LORDSTOWN, Ohio – Lordstown Motors Corp. said in a regulatory filing June 9 it is considering litigation against Foxconn should that company fail to follow through with a critical investment agreement that the parties signed in November.
The impasse has left the future of the startup automaker in doubt and considering bankruptcy as an option.
In April, Foxconn informed Lordstown Motors that it was not obligated to close on a purchase of approximately 10% of Class A stock for $47.3 million because Lordstown Motors had received a delisting notification from Nasdaq, citing that its stock had failed to meet the minimum $1 bid price for 30 consecutive business days.
To remedy this, Lordstown Motors initiated a 1 to 15 reverse stock split that boosted its shares above the $1 minimum.

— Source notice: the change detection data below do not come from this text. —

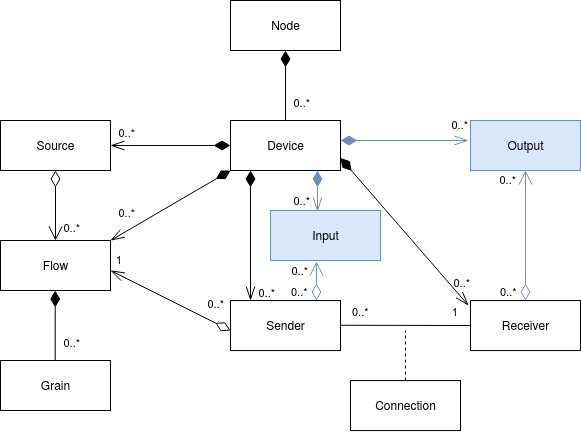
Earlier version of the draw.io export docs/images/is-11-data-model.png (AMWA-TV/is-11). Source tidied: cells renumbered, new cells last; positions are measured from the earlier drawing's top-left corner, leaving out a move shared by most shapes.
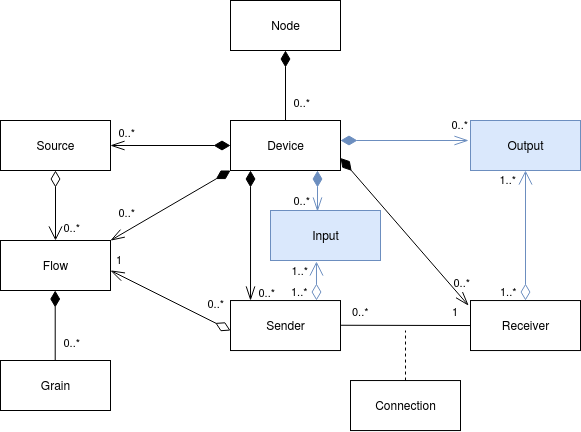
Later version of the same file.

Commit message:
Input/Sender and Output/Receiver relationship: 0..* <--> 1..*

Change to the diagram source:
```diff
@@ -125,12 +125,12 @@
     <mxCell id="31" style="endArrow=open;html=1;endSize=12;startArrow=diamondThin;startSize=14;startFill=0;edgeStyle=orthogonalEdgeStyle;rounded=0;strokeColor=#6C8EBF;exitX=0.5;exitY=0;exitDx=0;exitDy=0;entryX=0.5;entryY=1;entryDx=0;entryDy=0;" parent="1" edge="1" source="5" target="30">
       <mxGeometry relative="1" as="geometry" />
     </mxCell>
-    <mxCell id="32" value="0..*" style="edgeLabel;html=1;align=left;verticalAlign=top;labelBackgroundColor=none;" parent="31" vertex="1">
+    <mxCell id="32" value="1..*" style="edgeLabel;html=1;align=left;verticalAlign=top;labelBackgroundColor=none;" parent="31" vertex="1">
       <mxGeometry x="-1" relative="1" as="geometry">
         <mxPoint x="-27" y="-21" as="offset" />
       </mxGeometry>
     </mxCell>
-    <mxCell id="33" value="0..*" style="edgeLabel;html=1;align=right;verticalAlign=top;labelBackgroundColor=none;" parent="31" vertex="1">
+    <mxCell id="33" value="1..*" style="edgeLabel;html=1;align=right;verticalAlign=top;labelBackgroundColor=none;" parent="31" vertex="1">
       <mxGeometry x="1" relative="1" as="geometry">
         <mxPoint x="-9" y="-3" as="offset" />
       </mxGeometry>
@@ -168,12 +168,12 @@
         <mxPoint x="316" y="300" as="sourcePoint" />
       </mxGeometry>
     </mxCell>
-    <mxCell id="41" value="0..*" style="edgeLabel;html=1;align=left;verticalAlign=top;labelBackgroundColor=none;" parent="40" vertex="1">
+    <mxCell id="41" value="&lt;div&gt;1..*&lt;/div&gt;" style="edgeLabel;html=1;align=left;verticalAlign=top;labelBackgroundColor=none;" parent="40" vertex="1">
       <mxGeometry x="-1" relative="1" as="geometry">
         <mxPoint x="-27" y="-21" as="offset" />
       </mxGeometry>
     </mxCell>
-    <mxCell id="42" value="&lt;div&gt;0..*&lt;/div&gt;" style="edgeLabel;html=1;align=right;verticalAlign=top;labelBackgroundColor=none;" parent="40" vertex="1">
+    <mxCell id="42" value="&lt;div&gt;1..*&lt;/div&gt;" style="edgeLabel;html=1;align=right;verticalAlign=top;labelBackgroundColor=none;" parent="40" vertex="1">
       <mxGeometry x="1" relative="1" as="geometry">
         <mxPoint x="-8" y="-3" as="offset" />
       </mxGeometry>
```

Nasdaq informed Lordstown Motors June 7 that the company was now compliant.
The reverse stock split combines 15 shares into a single unit, thereby adjusting the stock value of a single share, but reduces the number of shares.
However, Foxconn informed Lordstown Motors in a letter June 5 that the investment agreement does not allow for an adjustment of the number of shares its obligated to purchase. Under Foxconn’s interpretation, the Taiwanese tech giant would have the rights to purchase more than 60% of the company’s stock after adjustments because of the reverse stock split.
“Please promptly identify whether LMC intends to take the position that Foxconn’s purchase right under the Subsequent Common Closing should be adjusted in light of LMC’s reverse stock split and, if LMC intends to take the position that it should be adjusted, further identify the basis for such position,” the Foxconn letter stated.
Lordstown Motors attorneys responded in a letter June 7, suggesting that Foxconn was either sabotaging the deal or initiating an attempted takeover of the company.
“It cannot be a coincidence that only now, after Foxconn’s pretext for failing to close has been removed, that you raise this new, and equally baseless, argument that Foxconn can now acquire 62.8% of the outstanding common stock, effective control of the company, for the same price it agreed to pay for 10%,” the letter states.
Lordstown Motors says that Foxconn is limited to owning no more than 19.9% of company shares.
“Whether Foxconn’s most recent maneuver is another effort to sabotage the subsequent common closing or an attempt to capture a windfall and seize control of the company, it will not succeed,” the letter stated.
Lordstown Motors stock, which trades under the ticker RIDE, closed June 8 up 2.4% at $3.20.
In May 2022, Foxconn purchased Lordstown Motors’ plant for $230 million and signed a contract manufacturing agreement to produce the all-electric Endurance pickup.
“In light of Foxconn’s conduct, the company believes that it is unlikely that Foxconn will complete the subsequent common closing,” Lordstown Motors said. “The company believes that Foxconn’s various breaches of the investment agreement and pattern of bad faith have caused material and irreparable harm to the company. Absent a prompt resolution, the company intends to enforce its rights through litigation.”